Read through the entries below and copy each line where "this" turns up.

[Records excerpted from a collection]
○ ○ ○ ○ ○

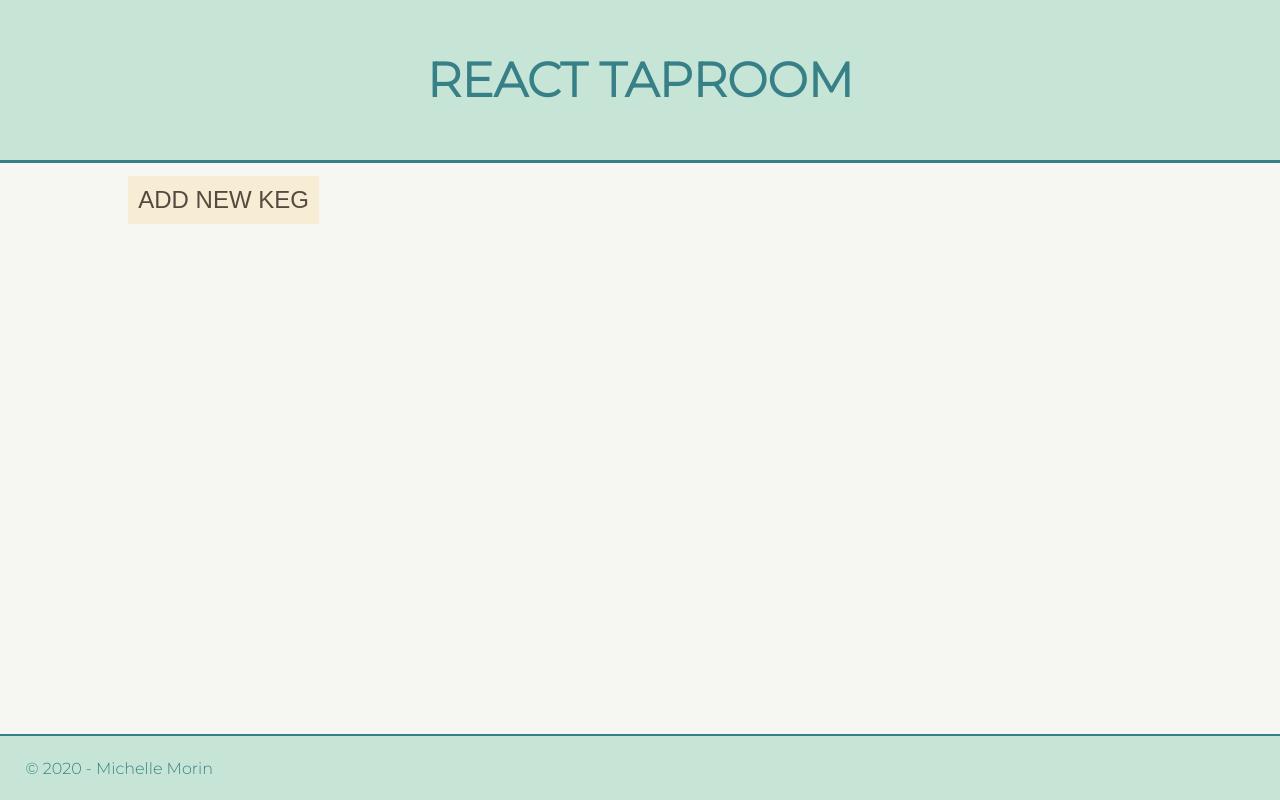
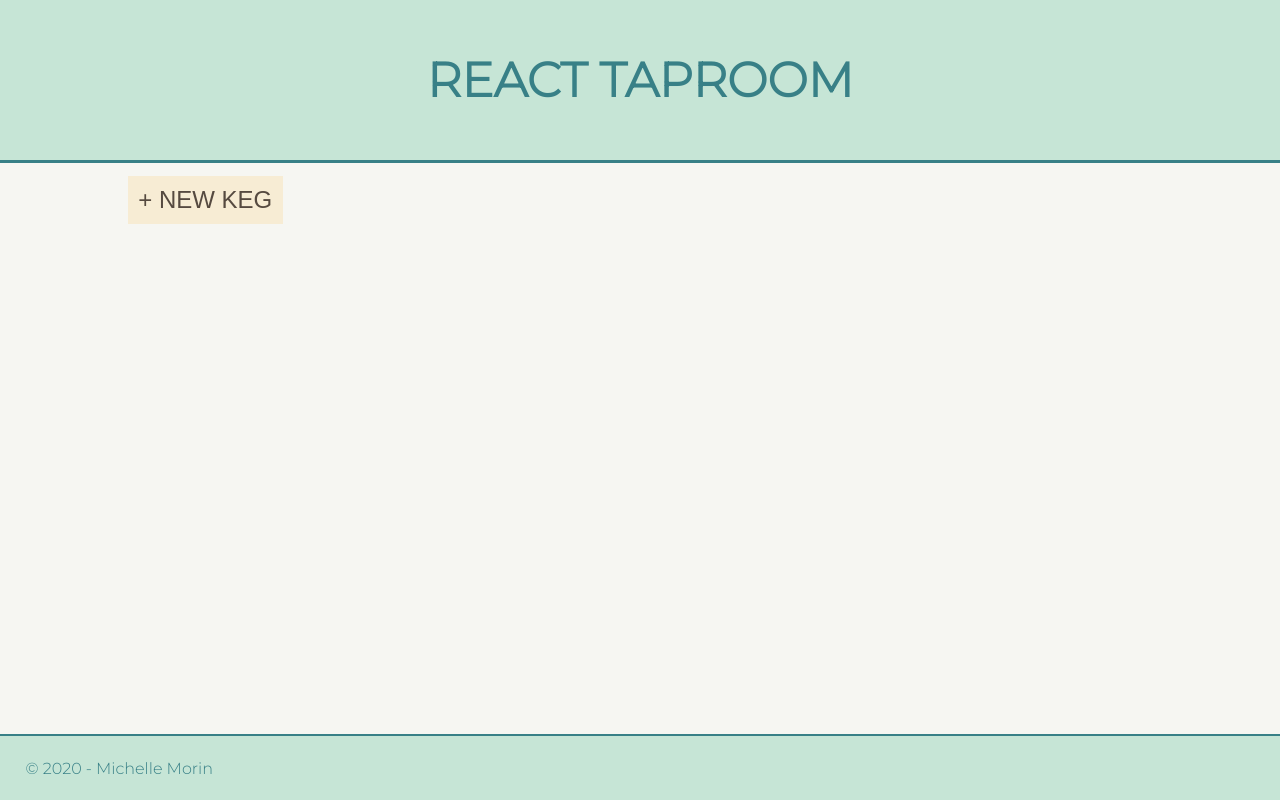
Before and after one commit to michelle-morin/taproom, a React (Create React App) app: page / in a window 1280 px wide. Built offline with nearby package versions, Linux system fonts and the light colour scheme.

Commit message:
update font family and change button text

```diff
--- a/src/components/App.js
+++ b/src/components/App.js
@@ -4,11 +4,17 @@ import TapControl from './TapControl.js';
 import Footer from './Footer.js';
 
 function App() {
+  const appStyles = {
+    fontFamily: "'Montserrat', sans-serif"
+  }
+
   return (
     <React.Fragment>
-      <Header />
-      <TapControl />
-      <Footer />
+      <div style={appStyles}>
+        <Header />
+        <TapControl />
+        <Footer />
+      </div>
     </React.Fragment>
   );
 }
--- a/src/components/TapControl.js
+++ b/src/components/TapControl.js
@@ -79,7 +79,7 @@ class TapControl extends React.Component {
         tapList={this.state.masterKegList}
         onKegSelection={this.handleChangingSelectedKeg}
         onClickingBuy={this.handleKegPurchase} />
-      buttonText = "ADD NEW KEG";
+      buttonText = "+ NEW KEG";
     }
 
     return(
--- a/src/index.css
+++ b/src/index.css
@@ -30,6 +30,7 @@ button.reused-button {
 }
 
 input {
+  font-family: 'Montserrat', sans-serif;
   display: block;
   margin: auto auto;
   height: 2.5rem;
@@ -38,6 +39,7 @@ input {
   background-color: transparent;
   border: 1px solid #388087;
   border-radius: 5%;
+  font-size: 1.5rem;
   padding: 1%;
   outline: none;
   box-shadow: none;
```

○ ○ ○ ○ ○

Exercise solution -
         tapList={this.state.masterKegList}
         onKegSelection={this.handleChangingSelectedKeg}
         onClickingBuy={this.handleKegPurchase} />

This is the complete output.